### Problem description
In your copy, reproduce the entries exactly as they are, minus the images.

### Input
◆ ◆ ◆

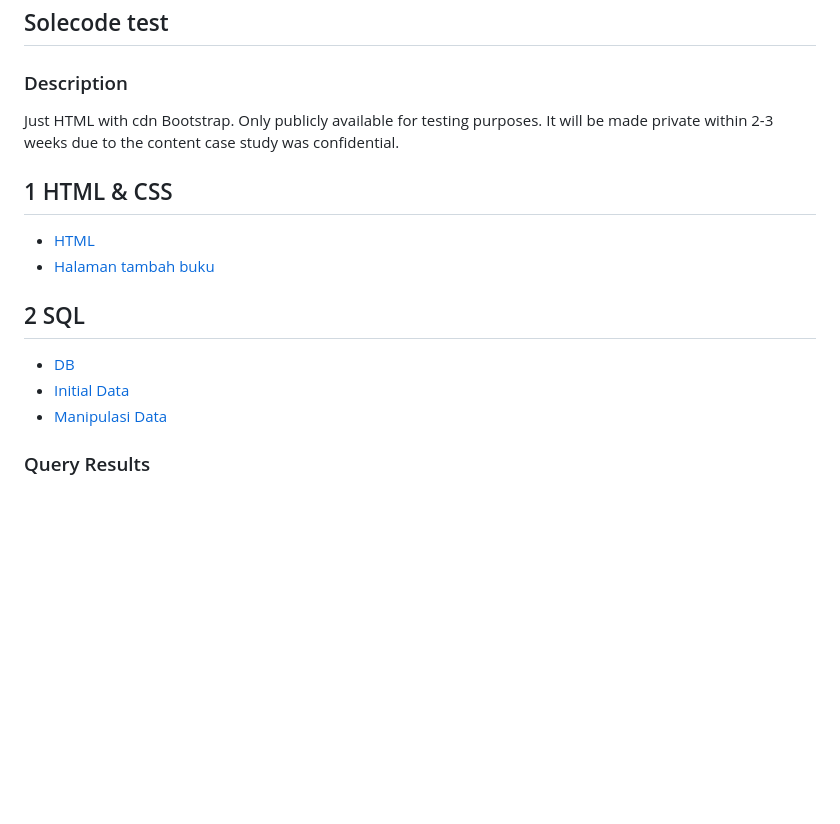
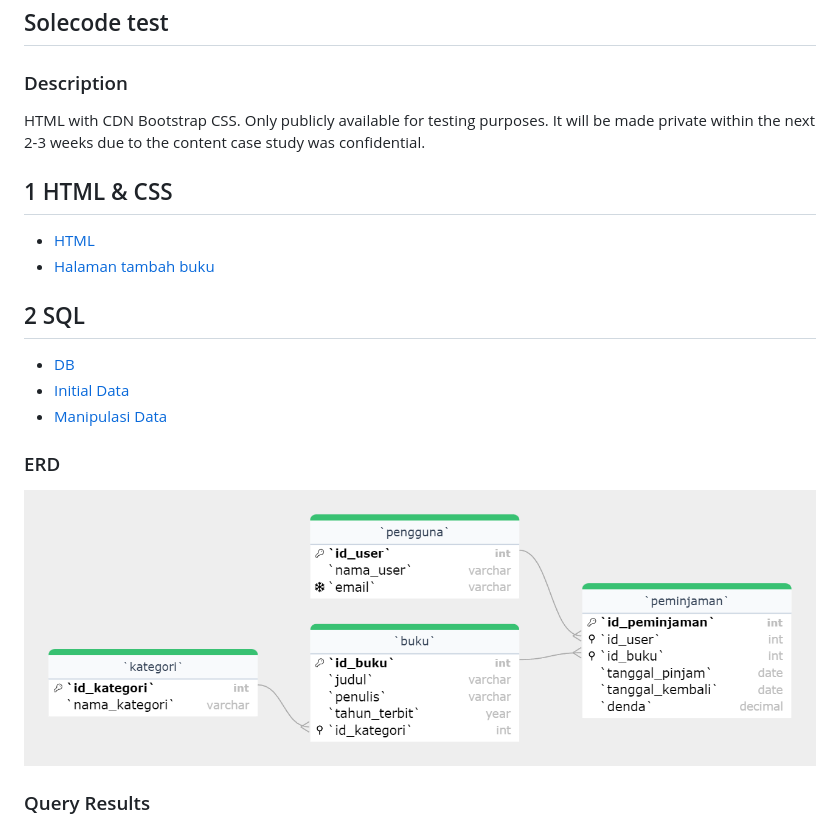
Before and after one commit to katon26/solecode-test, a Markdown page: README.md, the part around the change. Rendered like a GitHub page; pictures changed too: ERD_siperpus.png (added); blank space fills up the shorter version.

Commit message:
add ERD & update README.md

```diff
--- a/README.md
+++ b/README.md
@@ -1,7 +1,7 @@
 ## Solecode test
 
 ### Description
-Just HTML with cdn Bootstrap. Only publicly available for testing purposes. It will be made private within 2-3 weeks due to the content case study was confidential.
+HTML with CDN Bootstrap CSS. Only publicly available for testing purposes. It will be made private within the next 2-3 weeks due to the content case study was confidential.
 
 <!-- make text clickable to file algorithm.js -->
 ## 1 HTML & CSS
@@ -13,6 +13,9 @@ Just HTML with cdn Bootstrap. Only publicly available for testing purposes. It w
 - [Initial Data](initialData.sql)
 - [Manipulasi Data](sql%20query.sql)
 
+### ERD
+![ERD](ERD_siperpus.png)
+
 ### Query Results
 ![1](query1.png)
 ![2](query2.png)
```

◆ ◆ ◆

### Solution to the problem
Before and after one commit to katon26/solecode-test, a Markdown page: README.md, the part around the change. Rendered like a GitHub page; pictures changed too: ERD_siperpus.png (added); blank space fills up the shorter version.

Commit message:
add ERD & update README.md

```diff
--- a/README.md
+++ b/README.md
@@ -1,7 +1,7 @@
 ## Solecode test
 
 ### Description
-Just HTML with cdn Bootstrap. Only publicly available for testing purposes. It will be made private within 2-3 weeks due to the content case study was confidential.
+HTML with CDN Bootstrap CSS. Only publicly available for testing purposes. It will be made private within the next 2-3 weeks due to the content case study was confidential.
 
 <!-- make text clickable to file algorithm.js -->
 ## 1 HTML & CSS
@@ -13,6 +13,9 @@ Just HTML with cdn Bootstrap. Only publicly available for testing purposes. It w
 - [Initial Data](initialData.sql)
 - [Manipulasi Data](sql%20query.sql)
 
+### ERD
+![ERD](ERD_siperpus.png)
+
 ### Query Results
 ![1](query1.png)
 ![2](query2.png)
```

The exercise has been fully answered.